Hearing the truth in 'A Love Supreme'

John Coltrane's A Love Supreme turned 50 this week. S. Brent Plate writes about the spiritual side of the jazz masterpiece at Religion Dispatches:
Some people don't get it. But for those who do, the religious experience of it all is palpable. Some blend of harmonics and melodics, tradition and improv, mastery and experimentation, makes A Love Supreme one of the great religious movements in modern life. Recorded in a four-hour session on December 9, 1964, with Coltrane on alto saxophone, Jimmy Garrison on bass, McCoy Tyner on piano, and Elvin Jones on drums, the music does not discriminate, inspiring the secular and the spiritual alike.

... What is it about Coltrane, and in particular A Love Supreme, that gets some of us going spiritually? Coltrane was after truth, as one biographer put it, and not necessarily “pleasant listening.” I am attracted to this idea, that truth is difficult and can not easily be possessed. The corollary here is that there is no truth in Musak, and not much in the pop charts. In classical terms “truth” and “beauty” are not interchangeable.
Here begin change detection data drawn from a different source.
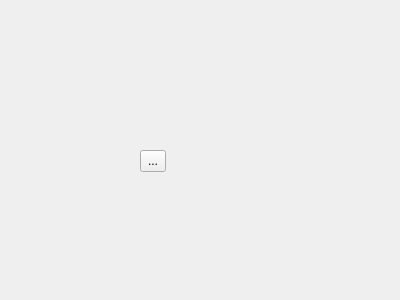
Above: src/qt/creditview.ui from liubavabarsegian/s21-cpp-SmartCalc-v2.0 before the change. Below: the same form after it.
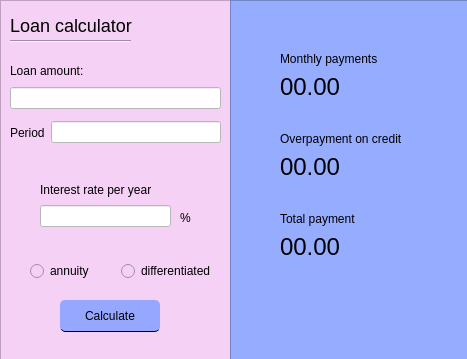
That is the form after the change.

Commit message: credit calculator

```diff
--- a/src/qt/creditview.ui
+++ b/src/qt/creditview.ui
@@ -6,25 +6,336 @@
    <rect>
     <x>0</x>
     <y>0</y>
-    <width>400</width>
-    <height>300</height>
+    <width>467</width>
+    <height>359</height>
    </rect>
   </property>
   <property name="windowTitle">
    <string>Form</string>
   </property>
-  <widget class="QToolButton" name="toolButton">
+  <widget class="QFrame" name="input_layout">
    <property name="geometry">
     <rect>
-     <x>140</x>
-     <y>150</y>
-     <width>26</width>
-     <height>22</height>
+     <x>0</x>
+     <y>0</y>
+     <width>231</width>
+     <height>361</height>
     </rect>
    </property>
-   <property name="text">
-    <string>...</string>
+   <property name="styleSheet">
+    <string notr="true">background-color: rgb(245, 209, 246); color: black;
+    </string>
    </property>
+   <property name="frameShape">
+    <enum>QFrame::StyledPanel</enum>
+   </property>
+   <property name="frameShadow">
+    <enum>QFrame::Raised</enum>
+   </property>
+   <widget class="QWidget" name="layoutWidget1">
+    <property name="geometry">
+     <rect>
+      <x>10</x>
+      <y>60</y>
+      <width>211</width>
+      <height>49</height>
+     </rect>
+    </property>
+    <layout class="QVBoxLayout" name="verticalLayout_2">
+     <item>
+      <widget class="QLabel" name="label">
+       <property name="text">
+        <string>Loan amount:</string>
+       </property>
+      </widget>
+     </item>
+     <item>
+      <widget class="QLineEdit" name="amount_val">
+       <property name="styleSheet">
+        <string notr="true">background-color: white;
+</string>
+       </property>
+      </widget>
+     </item>
+    </layout>
+   </widget>
+   <widget class="QWidget" name="layoutWidget2">
+    <property name="geometry">
+     <rect>
+      <x>10</x>
+      <y>120</y>
+      <width>211</width>
+      <height>25</height>
+     </rect>
+    </property>
+    <layout class="QHBoxLayout" name="horizontalLayout_2">
+     <item>
+      <widget class="QLabel" name="label_2">
+       <property name="text">
+        <string>Period</string>
+       </property>
+      </widget>
+     </item>
+     <item>
+      <widget class="QLineEdit" name="period_val">
+       <property name="styleSheet">
+        <string notr="true">background-color: white;
+</string>
+       </property>
+      </widget>
+     </item>
+    </layout>
+   </widget>
+   <widget class="QWidget" name="layoutWidget4">
+    <property name="geometry">
+     <rect>
+      <x>40</x>
+      <y>180</y>
+      <width>131</width>
+      <height>47</height>
+     </rect>
+    </property>
+    <layout class="QVBoxLayout" name="verticalLayout">
+     <item>
+      <widget class="QLabel" name="label_3">
+       <property name="text">
+        <string>Interest rate per year</string>
+       </property>
+      </widget>
+     </item>
+     <item>
+      <widget class="QLineEdit" name="interest_rate">
+       <property name="styleSheet">
+        <string notr="true">background-color: white; text-align: right;
+        </string>
+       </property>
+      </widget>
+     </item>
+    </layout>
+   </widget>
+   <widget class="QWidget" name="layoutWidget5">
+    <property name="geometry">
+     <rect>
+      <x>30</x>
+      <y>260</y>
+      <width>186</width>
+      <height>23</height>
+     </rect>
+    </property>
+    <layout class="QHBoxLayout" name="horizontalLayout_4">
+     <item>
+      <widget class="QRadioButton" name="annuity">
+       <property name="text">
+        <string>annuity</string>
+       </property>
+      </widget>
+     </item>
+     <item>
+      <widget class="QRadioButton" name="diff">
+       <property name="text">
+        <string>differentiated</string>
+       </property>
+      </widget>
+     </item>
+    </layout>
+   </widget>
+   <widget class="QLabel" name="label_4">
+    <property name="geometry">
+     <rect>
+      <x>10</x>
+      <y>10</y>
+      <width>191</width>
+      <height>31</height>
+     </rect>
+    </property>
+    <property name="styleSheet">
+     <string notr="true">font-size: 18px;</string>
+    </property>
+    <property name="text">
+     <string>Loan calculator</string>
+    </property>
+   </widget>
+   <widget class="Line" name="line">
+    <property name="geometry">
+     <rect>
+      <x>10</x>
+      <y>40</y>
+      <width>121</width>
+      <height>3</height>
+     </rect>
+    </property>
+    <property name="orientation">
+     <enum>Qt::Horizontal</enum>
+    </property>
+   </widget>
+   <widget class="QLabel" name="label_7">
+    <property name="geometry">
+     <rect>
+      <x>180</x>
+      <y>210</y>
+      <width>16</width>
+      <height>16</height>
+     </rect>
+    </property>
+    <property name="text">
+     <string>%</string>
+    </property>
+   </widget>
+   <widget class="QPushButton" name="calc_btn">
+    <property name="geometry">
+     <rect>
+      <x>60</x>
+      <y>300</y>
+      <width>100</width>
+      <height>32</height>
+     </rect>
+    </property>
+    <property name="styleSheet">
+     <string notr="true">QPushButton { color: #000; border-bottom: 1px solid black; border-radius:  5px; background-color: rgb(150, 167, 255); }
+        QPushButton::pressed {
+        background-color: grey;}
+     </string>
+    </property>
+    <property name="text">
+     <string>Calculate</string>
+    </property>
+   </widget>
+  </widget>
+  <widget class="QFrame" name="frame">
+   <property name="geometry">
+    <rect>
+     <x>230</x>
+     <y>0</y>
+     <width>241</width>
+     <height>361</height>
+    </rect>
+   </property>
+   <property name="styleSheet">
+    <string notr="true">background-color: rgb(150, 172, 255); color: black;</string>
+   </property>
+   <property name="frameShape">
+    <enum>QFrame::StyledPanel</enum>
+   </property>
+   <property name="frameShadow">
+    <enum>QFrame::Raised</enum>
+   </property>
+   <widget class="QWidget" name="layoutWidget6">
+    <property name="geometry">
+     <rect>
+      <x>50</x>
+      <y>130</y>
+      <width>151</width>
+      <height>51</height>
+     </rect>
+    </property>
+    <layout class="QVBoxLayout" name="overpayment">
+     <item>
+      <widget class="QLabel" name="label_6">
+       <property name="styleSheet">
+        <string notr="true">qproperty-alignment: AlignCenter;</string>
+       </property>
+       <property name="text">
+        <string>Overpayment on credit</string>
+       </property>
+      </widget>
+     </item>
+     <item>
+      <widget class="QLabel" name="overpayment_val">
+       <property name="font">
+        <font>
+         <family>Arial</family>
+         <pointsize>18</pointsize>
+        </font>
+       </property>
+       <property name="styleSheet">
+        <string notr="true">QLabel { qproperty-alignment: AlignCenter;}
+        </string>
+       </property>
+       <property name="text">
+        <string>00.00</string>
+       </property>
+      </widget>
+     </item>
+    </layout>
+   </widget>
+   <widget class="QWidget" name="layoutWidget_2">
+    <property name="geometry">
+     <rect>
+      <x>50</x>
+      <y>210</y>
+      <width>151</width>
+      <height>51</height>
+     </rect>
+    </property>
+    <layout class="QVBoxLayout" name="total_payments">
+     <item>
+      <widget class="QLabel" name="label_8">
+       <property name="styleSheet">
+        <string notr="true">qproperty-alignment: AlignCenter;</string>
+       </property>
+       <property name="text">
+        <string>Total payment</string>
+       </property>
+      </widget>
+     </item>
+     <item>
+      <widget class="QLabel" name="total_payment_val">
+       <property name="font">
+        <font>
+         <family>Arial</family>
+         <pointsize>18</pointsize>
+        </font>
+       </property>
+       <property name="styleSheet">
+        <string notr="true">QLabel { qproperty-alignment: AlignCenter;}
+        </string>
+       </property>
+       <property name="text">
+        <string>00.00</string>
+       </property>
+      </widget>
+     </item>
+    </layout>
+   </widget>
+   <widget class="QWidget" name="layoutWidget">
+    <property name="geometry">
+     <rect>
+      <x>50</x>
+      <y>50</y>
+      <width>151</width>
+      <height>51</height>
+     </rect>
+    </property>
+    <layout class="QVBoxLayout" name="monthly_payments">
+     <item>
+      <widget class="QLabel" name="label_5">
+       <property name="styleSheet">
+        <string notr="true">qproperty-alignment: AlignCenter;</string>
+       </property>
+       <property name="text">
+        <string>Monthly payments</string>
+       </property>
+      </widget>
+     </item>
+     <item>
+      <widget class="QLabel" name="monthly_payment_val">
+       <property name="font">
+        <font>
+         <family>Arial</family>
+         <pointsize>18</pointsize>
+        </font>
+       </property>
+       <property name="styleSheet">
+        <string notr="true">QLabel { qproperty-alignment: AlignCenter; }
+        </string>
+       </property>
+       <property name="text">
+        <string>00.00</string>
+       </property>
+      </widget>
+     </item>
+    </layout>
+   </widget>
   </widget>
  </widget>
  <resources/>
```
Left out of the diff: 2 changed lines with no effect on the pictures. The commit also changes 12 other files.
Perhaps more importantly, truth is heard.
In a recent interview, Cornel West called Coltrane "a spiritual giant. He's a love warrior. He's a titan of the soul." West connected the art of A Love Supreme with the theological idea of kenosis, a Greek word the Apostle Paul used to describe how Jesus "made himself nothing." West said that's what Coltrane did too.
He mastered the craft. His technique is beyond description. But he's always speaking from who he is, his kenosis. He empties himself. He gives himself. He uses the gifts that he's honed to try to enable and empower others. And in Love Supreme it all comes together . . . His capacious imagination and his all-embracing sense of experimentation allowed him to listen to sounds everywhere . . . If you really look at the deep expression of humanity in it, Coltrane is a culminating moment.
The anniversary of the album is being celebrated around the country, including in a service at the St. John Coltrane African Orthodox Church in San Francisco, this Sunday.